**DIRECTIONS FOR THIS TASK:** Below are the records; give the number of their lines that contain the word "text" and nothing more.
INFORMATION SUPPLIED START
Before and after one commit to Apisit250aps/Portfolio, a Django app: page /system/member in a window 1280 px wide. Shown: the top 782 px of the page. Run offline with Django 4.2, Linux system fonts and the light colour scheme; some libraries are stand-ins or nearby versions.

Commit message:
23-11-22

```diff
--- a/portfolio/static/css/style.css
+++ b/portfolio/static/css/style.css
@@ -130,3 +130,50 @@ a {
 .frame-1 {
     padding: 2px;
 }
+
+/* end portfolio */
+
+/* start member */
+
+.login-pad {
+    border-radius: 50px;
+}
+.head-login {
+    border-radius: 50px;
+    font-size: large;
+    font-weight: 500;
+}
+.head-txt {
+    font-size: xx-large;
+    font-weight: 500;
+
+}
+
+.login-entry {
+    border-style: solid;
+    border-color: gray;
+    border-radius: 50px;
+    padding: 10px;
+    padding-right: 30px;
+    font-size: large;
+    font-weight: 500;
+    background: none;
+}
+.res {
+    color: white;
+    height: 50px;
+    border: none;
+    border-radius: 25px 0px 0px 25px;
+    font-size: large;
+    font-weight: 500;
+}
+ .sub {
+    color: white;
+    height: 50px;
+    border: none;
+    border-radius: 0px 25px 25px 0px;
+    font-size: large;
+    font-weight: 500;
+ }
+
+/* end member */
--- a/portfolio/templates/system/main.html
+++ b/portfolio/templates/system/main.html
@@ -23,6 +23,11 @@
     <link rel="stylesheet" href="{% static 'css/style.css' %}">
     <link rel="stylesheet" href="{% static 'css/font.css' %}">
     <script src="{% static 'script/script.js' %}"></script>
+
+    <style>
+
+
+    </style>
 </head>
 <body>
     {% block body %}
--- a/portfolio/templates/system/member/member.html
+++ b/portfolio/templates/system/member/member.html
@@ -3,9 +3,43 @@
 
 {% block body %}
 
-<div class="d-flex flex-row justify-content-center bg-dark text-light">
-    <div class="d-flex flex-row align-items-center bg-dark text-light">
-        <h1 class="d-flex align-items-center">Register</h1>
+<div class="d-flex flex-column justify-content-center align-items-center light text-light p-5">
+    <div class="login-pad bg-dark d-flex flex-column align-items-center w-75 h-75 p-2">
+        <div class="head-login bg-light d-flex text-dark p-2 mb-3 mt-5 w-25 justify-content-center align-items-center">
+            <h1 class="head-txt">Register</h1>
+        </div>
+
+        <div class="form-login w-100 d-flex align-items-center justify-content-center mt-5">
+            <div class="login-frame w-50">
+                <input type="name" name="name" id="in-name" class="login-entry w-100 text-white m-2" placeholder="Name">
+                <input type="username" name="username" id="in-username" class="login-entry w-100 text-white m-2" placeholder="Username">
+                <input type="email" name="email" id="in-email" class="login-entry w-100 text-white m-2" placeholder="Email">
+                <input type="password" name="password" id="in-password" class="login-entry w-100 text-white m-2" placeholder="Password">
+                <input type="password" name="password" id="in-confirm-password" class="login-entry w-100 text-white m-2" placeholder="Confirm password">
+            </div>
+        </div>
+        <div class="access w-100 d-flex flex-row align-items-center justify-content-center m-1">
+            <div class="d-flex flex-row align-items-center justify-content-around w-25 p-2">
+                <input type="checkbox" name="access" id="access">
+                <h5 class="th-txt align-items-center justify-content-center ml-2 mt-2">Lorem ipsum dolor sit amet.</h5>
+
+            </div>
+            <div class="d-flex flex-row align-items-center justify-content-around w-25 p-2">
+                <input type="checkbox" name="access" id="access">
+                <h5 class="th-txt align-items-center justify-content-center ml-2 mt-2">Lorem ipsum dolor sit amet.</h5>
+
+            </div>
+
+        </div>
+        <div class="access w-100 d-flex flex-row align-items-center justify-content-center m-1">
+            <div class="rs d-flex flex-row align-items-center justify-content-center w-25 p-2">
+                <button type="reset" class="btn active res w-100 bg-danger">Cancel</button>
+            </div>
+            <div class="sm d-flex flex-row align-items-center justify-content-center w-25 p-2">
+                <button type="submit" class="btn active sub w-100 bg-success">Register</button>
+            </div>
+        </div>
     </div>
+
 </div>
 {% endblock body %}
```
INFORMATION SUPPLIED END
**COMPLETED TASK:** 9